→ **Work request**
For the material below, state how many lines have the word "README" in them, with no other words.

→ **The input**
▶

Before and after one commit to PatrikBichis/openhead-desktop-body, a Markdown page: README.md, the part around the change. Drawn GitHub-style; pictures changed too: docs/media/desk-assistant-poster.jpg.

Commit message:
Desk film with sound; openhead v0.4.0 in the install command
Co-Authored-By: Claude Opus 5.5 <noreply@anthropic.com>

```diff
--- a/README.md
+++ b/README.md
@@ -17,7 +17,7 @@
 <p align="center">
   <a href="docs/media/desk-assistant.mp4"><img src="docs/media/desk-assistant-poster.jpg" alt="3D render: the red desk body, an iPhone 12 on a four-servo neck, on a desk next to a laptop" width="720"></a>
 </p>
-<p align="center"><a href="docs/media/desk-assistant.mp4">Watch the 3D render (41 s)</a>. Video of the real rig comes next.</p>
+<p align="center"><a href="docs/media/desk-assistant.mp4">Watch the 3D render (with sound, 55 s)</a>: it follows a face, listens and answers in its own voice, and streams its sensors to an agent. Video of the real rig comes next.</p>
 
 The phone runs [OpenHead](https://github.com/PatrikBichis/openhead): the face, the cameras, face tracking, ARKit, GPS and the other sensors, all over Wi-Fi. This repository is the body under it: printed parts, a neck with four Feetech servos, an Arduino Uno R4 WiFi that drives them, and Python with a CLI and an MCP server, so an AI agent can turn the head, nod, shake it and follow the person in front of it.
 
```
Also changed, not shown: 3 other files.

◀
▶

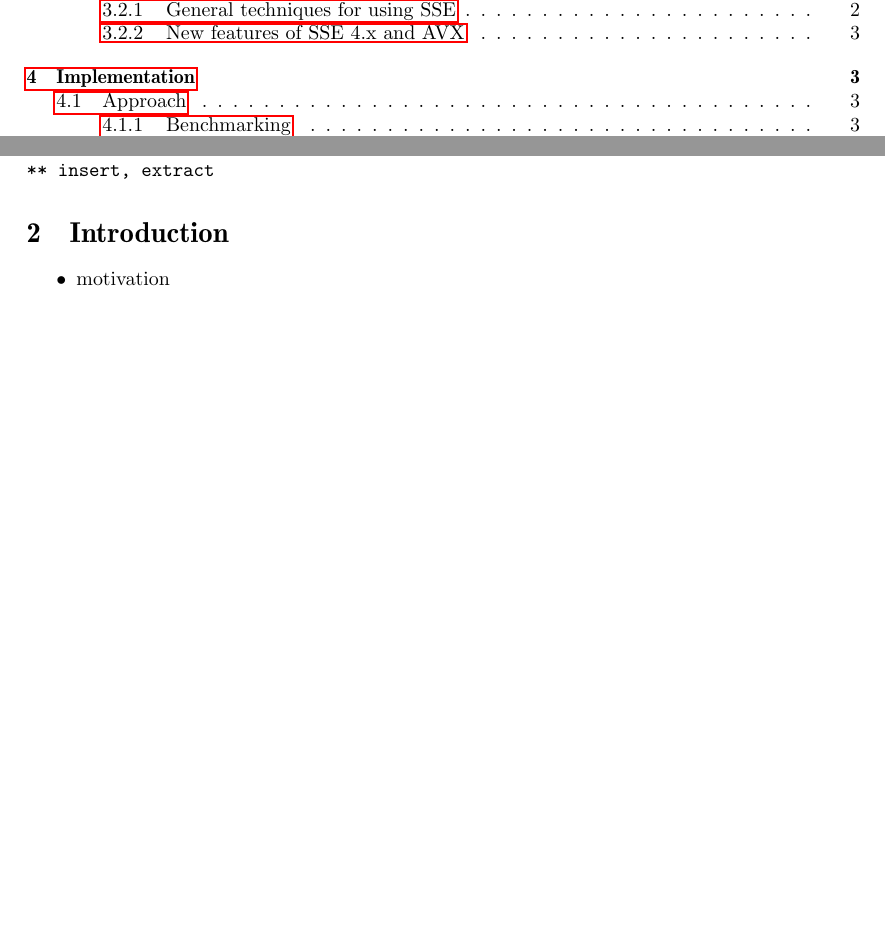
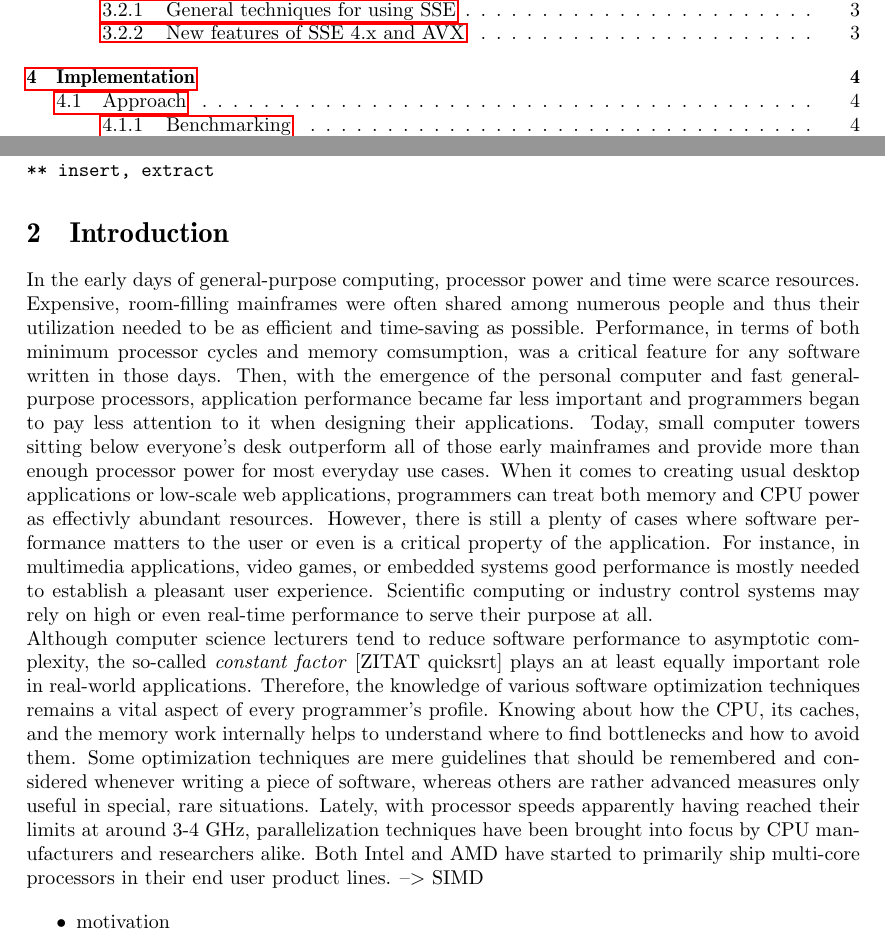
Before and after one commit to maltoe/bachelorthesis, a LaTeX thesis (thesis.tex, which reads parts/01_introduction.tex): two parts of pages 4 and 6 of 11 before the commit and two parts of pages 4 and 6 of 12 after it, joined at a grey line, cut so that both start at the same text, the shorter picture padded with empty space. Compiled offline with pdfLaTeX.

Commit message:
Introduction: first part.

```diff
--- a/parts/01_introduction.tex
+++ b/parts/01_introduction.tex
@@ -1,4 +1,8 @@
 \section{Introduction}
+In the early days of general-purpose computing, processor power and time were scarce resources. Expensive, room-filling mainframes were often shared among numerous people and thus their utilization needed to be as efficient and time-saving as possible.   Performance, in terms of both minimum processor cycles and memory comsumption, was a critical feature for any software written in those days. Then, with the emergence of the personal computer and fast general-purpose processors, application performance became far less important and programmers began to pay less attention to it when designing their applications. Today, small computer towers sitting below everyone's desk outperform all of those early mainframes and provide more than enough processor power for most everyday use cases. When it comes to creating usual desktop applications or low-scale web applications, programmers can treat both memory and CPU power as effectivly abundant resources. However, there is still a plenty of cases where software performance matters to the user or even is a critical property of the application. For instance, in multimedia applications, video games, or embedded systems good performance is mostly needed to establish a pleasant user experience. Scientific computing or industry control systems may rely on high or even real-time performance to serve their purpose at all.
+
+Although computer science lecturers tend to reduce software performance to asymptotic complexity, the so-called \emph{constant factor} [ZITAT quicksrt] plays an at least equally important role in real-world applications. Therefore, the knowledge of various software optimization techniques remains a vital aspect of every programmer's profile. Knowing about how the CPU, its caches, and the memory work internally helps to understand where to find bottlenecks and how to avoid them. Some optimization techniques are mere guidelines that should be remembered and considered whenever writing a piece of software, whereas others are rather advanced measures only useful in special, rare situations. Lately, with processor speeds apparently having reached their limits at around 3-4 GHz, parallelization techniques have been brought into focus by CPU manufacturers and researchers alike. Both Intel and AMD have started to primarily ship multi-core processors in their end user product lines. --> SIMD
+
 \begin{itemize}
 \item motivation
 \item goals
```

◀

→ **Output of the exercise**
3